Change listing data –
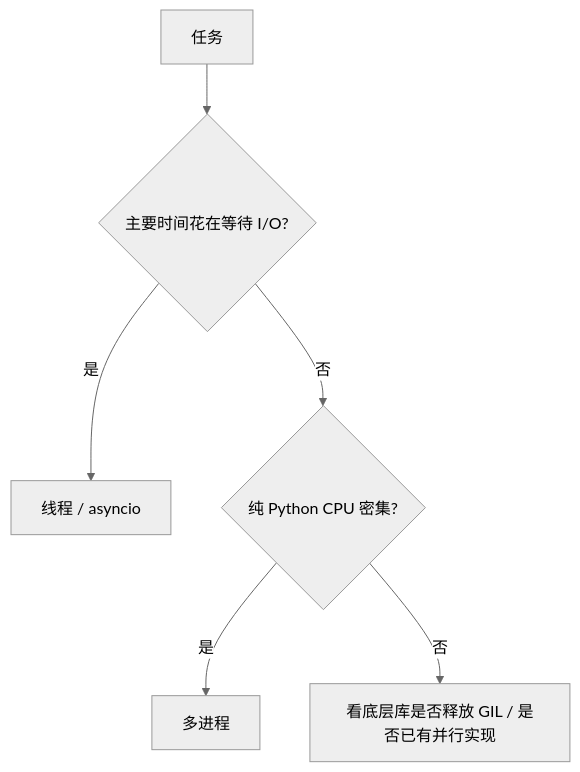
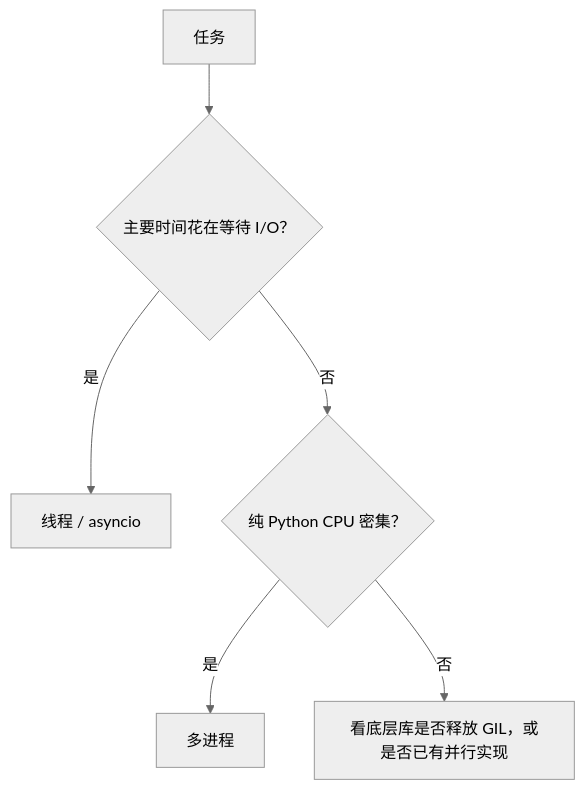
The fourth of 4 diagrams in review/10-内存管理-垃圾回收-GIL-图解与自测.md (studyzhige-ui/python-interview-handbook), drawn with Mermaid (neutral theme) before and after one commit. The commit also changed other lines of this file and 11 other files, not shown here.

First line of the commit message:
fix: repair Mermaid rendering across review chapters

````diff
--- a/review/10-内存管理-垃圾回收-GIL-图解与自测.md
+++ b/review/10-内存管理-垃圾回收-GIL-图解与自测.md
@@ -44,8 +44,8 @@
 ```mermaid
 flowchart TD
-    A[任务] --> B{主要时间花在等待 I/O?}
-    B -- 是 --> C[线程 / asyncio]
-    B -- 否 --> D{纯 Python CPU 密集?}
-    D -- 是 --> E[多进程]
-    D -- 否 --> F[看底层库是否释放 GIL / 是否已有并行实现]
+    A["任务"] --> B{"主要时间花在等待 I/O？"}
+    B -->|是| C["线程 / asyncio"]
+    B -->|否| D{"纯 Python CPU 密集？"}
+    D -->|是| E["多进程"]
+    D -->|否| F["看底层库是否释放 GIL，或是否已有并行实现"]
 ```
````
==
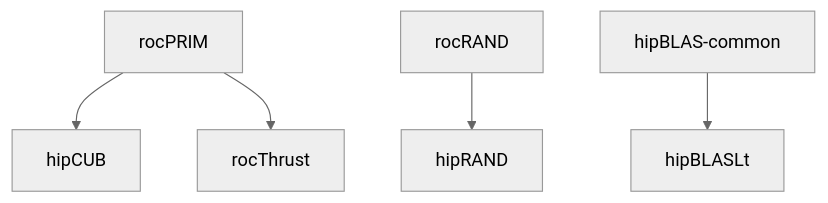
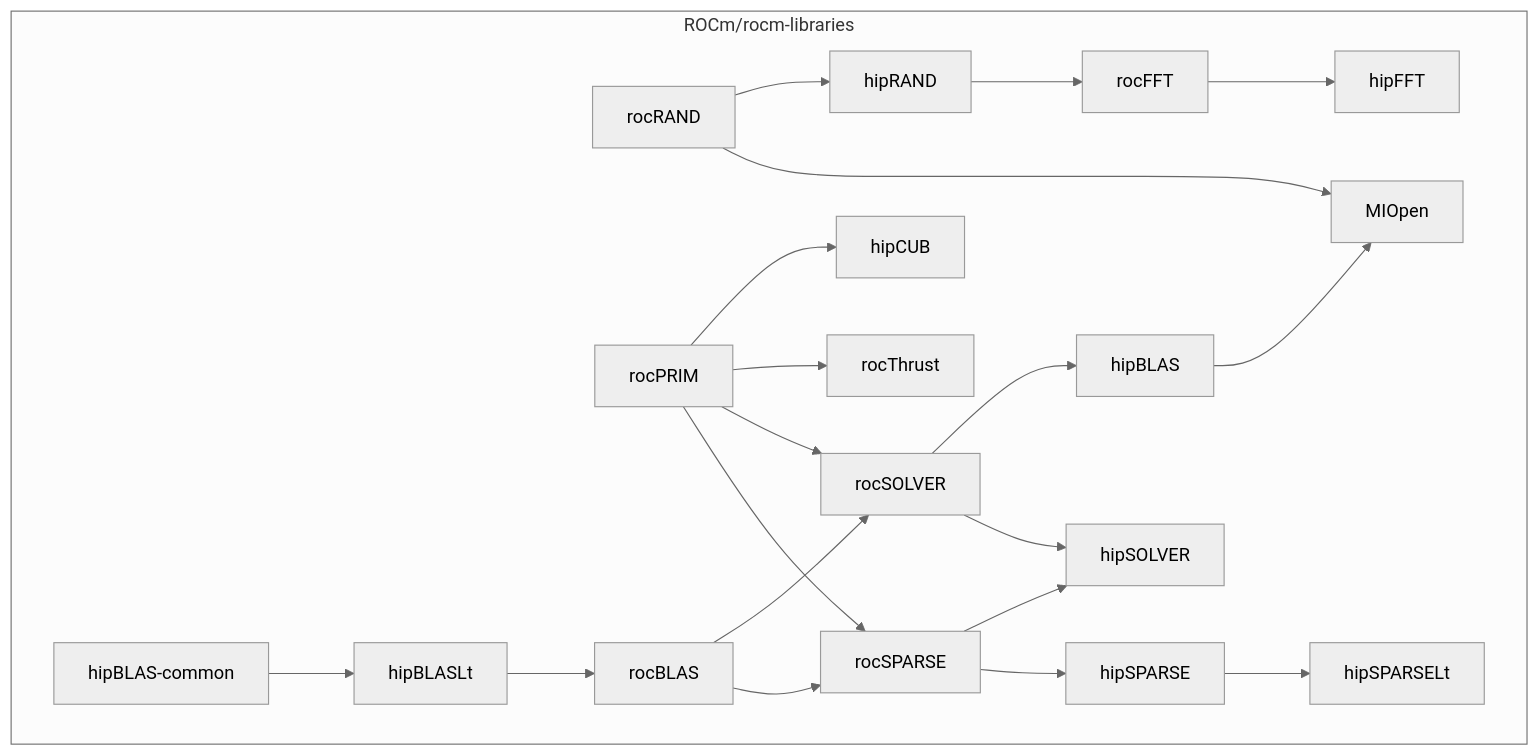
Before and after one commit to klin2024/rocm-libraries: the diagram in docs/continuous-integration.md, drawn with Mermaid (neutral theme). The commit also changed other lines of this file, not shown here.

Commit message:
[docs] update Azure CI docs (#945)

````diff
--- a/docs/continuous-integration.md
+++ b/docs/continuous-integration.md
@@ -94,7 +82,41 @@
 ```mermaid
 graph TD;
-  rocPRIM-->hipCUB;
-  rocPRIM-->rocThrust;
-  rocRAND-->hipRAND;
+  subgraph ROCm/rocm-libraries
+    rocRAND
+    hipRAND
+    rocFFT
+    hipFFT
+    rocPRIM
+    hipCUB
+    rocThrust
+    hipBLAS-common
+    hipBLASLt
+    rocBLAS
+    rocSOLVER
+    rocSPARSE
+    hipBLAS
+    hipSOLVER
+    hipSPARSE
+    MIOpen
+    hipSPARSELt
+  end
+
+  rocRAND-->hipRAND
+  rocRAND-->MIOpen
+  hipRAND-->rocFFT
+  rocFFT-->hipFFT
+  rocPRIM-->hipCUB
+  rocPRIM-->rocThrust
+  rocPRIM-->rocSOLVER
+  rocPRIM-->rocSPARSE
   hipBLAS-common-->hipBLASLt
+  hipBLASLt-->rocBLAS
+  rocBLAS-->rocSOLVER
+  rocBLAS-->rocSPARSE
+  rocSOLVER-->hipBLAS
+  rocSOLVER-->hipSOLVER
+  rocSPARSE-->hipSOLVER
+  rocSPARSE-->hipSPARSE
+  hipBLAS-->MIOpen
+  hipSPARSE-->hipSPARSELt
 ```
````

Task to complete – Look through the data above. Copy every line with the string "rocRAND" in it.

Exercise response –
-  rocRAND-->hipRAND;
+    rocRAND
+  rocRAND-->hipRAND
+  rocRAND-->MIOpen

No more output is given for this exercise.